**WHAT TO DO**
Search the records below for the word "target". Copy each line where it occurs.
::: RECORDS FOR THIS EXERCISE
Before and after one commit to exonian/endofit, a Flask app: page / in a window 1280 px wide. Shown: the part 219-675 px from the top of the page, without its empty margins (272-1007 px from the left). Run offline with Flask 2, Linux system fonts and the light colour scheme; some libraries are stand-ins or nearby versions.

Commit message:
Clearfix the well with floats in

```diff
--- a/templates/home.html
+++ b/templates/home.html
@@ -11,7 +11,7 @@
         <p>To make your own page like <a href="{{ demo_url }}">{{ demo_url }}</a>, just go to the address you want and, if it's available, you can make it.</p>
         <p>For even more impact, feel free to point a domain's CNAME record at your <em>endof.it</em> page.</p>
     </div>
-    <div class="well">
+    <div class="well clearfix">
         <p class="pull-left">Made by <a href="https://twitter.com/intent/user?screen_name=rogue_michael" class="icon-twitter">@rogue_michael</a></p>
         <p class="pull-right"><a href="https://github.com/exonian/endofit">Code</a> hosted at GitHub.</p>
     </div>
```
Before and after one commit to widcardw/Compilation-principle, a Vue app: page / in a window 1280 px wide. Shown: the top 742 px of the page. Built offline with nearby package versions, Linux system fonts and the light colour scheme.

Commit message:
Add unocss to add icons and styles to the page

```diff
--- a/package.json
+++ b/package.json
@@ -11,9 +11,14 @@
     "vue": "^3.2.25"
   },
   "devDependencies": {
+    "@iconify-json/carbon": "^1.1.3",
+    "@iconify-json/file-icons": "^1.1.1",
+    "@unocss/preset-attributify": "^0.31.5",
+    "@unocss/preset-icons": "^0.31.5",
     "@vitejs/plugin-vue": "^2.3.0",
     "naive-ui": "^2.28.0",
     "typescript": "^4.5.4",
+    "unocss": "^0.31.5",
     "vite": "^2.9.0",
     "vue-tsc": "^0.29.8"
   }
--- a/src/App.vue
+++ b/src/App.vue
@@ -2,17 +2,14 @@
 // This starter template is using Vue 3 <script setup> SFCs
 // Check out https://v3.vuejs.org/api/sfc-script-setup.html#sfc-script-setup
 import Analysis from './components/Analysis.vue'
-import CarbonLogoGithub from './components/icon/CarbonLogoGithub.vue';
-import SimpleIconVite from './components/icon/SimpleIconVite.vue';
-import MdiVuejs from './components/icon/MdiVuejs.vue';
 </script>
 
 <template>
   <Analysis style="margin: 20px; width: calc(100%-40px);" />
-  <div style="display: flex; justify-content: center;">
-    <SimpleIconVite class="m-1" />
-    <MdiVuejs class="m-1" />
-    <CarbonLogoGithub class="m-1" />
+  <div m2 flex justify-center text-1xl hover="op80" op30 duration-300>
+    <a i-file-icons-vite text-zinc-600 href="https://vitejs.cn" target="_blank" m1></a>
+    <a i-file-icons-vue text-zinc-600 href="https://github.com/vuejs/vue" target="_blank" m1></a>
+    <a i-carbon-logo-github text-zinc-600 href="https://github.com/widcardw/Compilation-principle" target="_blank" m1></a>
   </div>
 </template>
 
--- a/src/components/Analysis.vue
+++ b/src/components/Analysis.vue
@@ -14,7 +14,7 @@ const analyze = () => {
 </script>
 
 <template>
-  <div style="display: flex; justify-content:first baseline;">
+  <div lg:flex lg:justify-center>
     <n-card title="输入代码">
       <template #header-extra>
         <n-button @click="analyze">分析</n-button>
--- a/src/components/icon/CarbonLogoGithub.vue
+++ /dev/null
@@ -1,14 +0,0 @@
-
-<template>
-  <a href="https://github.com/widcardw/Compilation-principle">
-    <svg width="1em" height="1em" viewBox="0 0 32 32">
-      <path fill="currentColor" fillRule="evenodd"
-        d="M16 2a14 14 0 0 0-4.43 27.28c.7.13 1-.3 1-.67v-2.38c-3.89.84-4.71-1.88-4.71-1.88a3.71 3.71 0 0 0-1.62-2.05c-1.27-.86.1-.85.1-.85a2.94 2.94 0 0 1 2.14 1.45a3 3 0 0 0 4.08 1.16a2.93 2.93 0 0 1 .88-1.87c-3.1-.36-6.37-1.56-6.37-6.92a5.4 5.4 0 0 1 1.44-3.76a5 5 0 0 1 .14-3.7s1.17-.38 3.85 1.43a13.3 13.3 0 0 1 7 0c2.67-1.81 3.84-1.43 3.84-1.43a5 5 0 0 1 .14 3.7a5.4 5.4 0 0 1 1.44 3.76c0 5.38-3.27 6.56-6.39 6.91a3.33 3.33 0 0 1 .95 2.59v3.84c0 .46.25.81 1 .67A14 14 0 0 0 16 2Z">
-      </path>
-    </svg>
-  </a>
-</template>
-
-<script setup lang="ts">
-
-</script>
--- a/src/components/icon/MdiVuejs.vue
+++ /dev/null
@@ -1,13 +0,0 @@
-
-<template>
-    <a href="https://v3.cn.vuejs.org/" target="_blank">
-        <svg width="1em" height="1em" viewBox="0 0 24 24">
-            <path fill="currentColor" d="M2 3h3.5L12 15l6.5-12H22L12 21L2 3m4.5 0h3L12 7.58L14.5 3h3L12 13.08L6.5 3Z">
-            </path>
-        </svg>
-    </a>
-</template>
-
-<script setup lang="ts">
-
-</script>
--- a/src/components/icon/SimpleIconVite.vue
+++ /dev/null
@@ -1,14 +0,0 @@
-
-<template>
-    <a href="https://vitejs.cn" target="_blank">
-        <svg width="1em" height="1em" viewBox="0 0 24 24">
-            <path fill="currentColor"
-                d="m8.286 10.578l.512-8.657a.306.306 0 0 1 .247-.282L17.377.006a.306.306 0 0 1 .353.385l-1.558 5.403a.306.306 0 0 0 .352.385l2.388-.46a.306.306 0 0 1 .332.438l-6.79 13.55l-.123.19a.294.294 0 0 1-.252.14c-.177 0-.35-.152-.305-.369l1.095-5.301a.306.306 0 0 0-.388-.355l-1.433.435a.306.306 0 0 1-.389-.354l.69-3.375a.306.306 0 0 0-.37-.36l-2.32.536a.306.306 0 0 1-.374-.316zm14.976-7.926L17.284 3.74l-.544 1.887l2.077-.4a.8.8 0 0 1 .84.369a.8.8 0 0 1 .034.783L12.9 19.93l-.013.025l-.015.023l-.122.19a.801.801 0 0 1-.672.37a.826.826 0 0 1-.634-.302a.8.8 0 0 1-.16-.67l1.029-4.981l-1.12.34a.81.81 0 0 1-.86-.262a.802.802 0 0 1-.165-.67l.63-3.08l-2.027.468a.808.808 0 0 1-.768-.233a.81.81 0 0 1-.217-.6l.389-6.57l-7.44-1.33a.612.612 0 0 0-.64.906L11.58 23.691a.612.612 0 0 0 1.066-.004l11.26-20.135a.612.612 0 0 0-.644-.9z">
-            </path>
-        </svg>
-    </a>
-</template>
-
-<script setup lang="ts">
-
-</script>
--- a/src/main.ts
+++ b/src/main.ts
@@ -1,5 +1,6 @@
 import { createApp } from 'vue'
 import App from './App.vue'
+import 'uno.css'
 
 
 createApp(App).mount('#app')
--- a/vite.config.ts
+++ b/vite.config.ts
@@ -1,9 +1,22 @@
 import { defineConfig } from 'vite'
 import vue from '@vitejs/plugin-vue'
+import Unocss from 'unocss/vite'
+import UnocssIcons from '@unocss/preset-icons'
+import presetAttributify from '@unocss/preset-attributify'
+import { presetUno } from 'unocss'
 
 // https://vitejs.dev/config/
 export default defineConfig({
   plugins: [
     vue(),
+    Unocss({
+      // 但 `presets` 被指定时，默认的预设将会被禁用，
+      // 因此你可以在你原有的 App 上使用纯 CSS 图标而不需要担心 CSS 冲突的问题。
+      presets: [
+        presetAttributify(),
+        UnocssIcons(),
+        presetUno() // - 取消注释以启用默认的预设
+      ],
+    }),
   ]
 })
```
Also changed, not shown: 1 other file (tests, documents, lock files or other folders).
::::::
**PROBLEM SOLUTION**
+    <a i-file-icons-vite text-zinc-600 href="https://vitejs.cn" target="_blank" m1></a>
+    <a i-file-icons-vue text-zinc-600 href="https://github.com/vuejs/vue" target="_blank" m1></a>
+    <a i-carbon-logo-github text-zinc-600 href="https://github.com/widcardw/Compilation-principle" target="_blank" m1></a>
-    <a href="https://v3.cn.vuejs.org/" target="_blank">
-    <a href="https://vitejs.cn" target="_blank">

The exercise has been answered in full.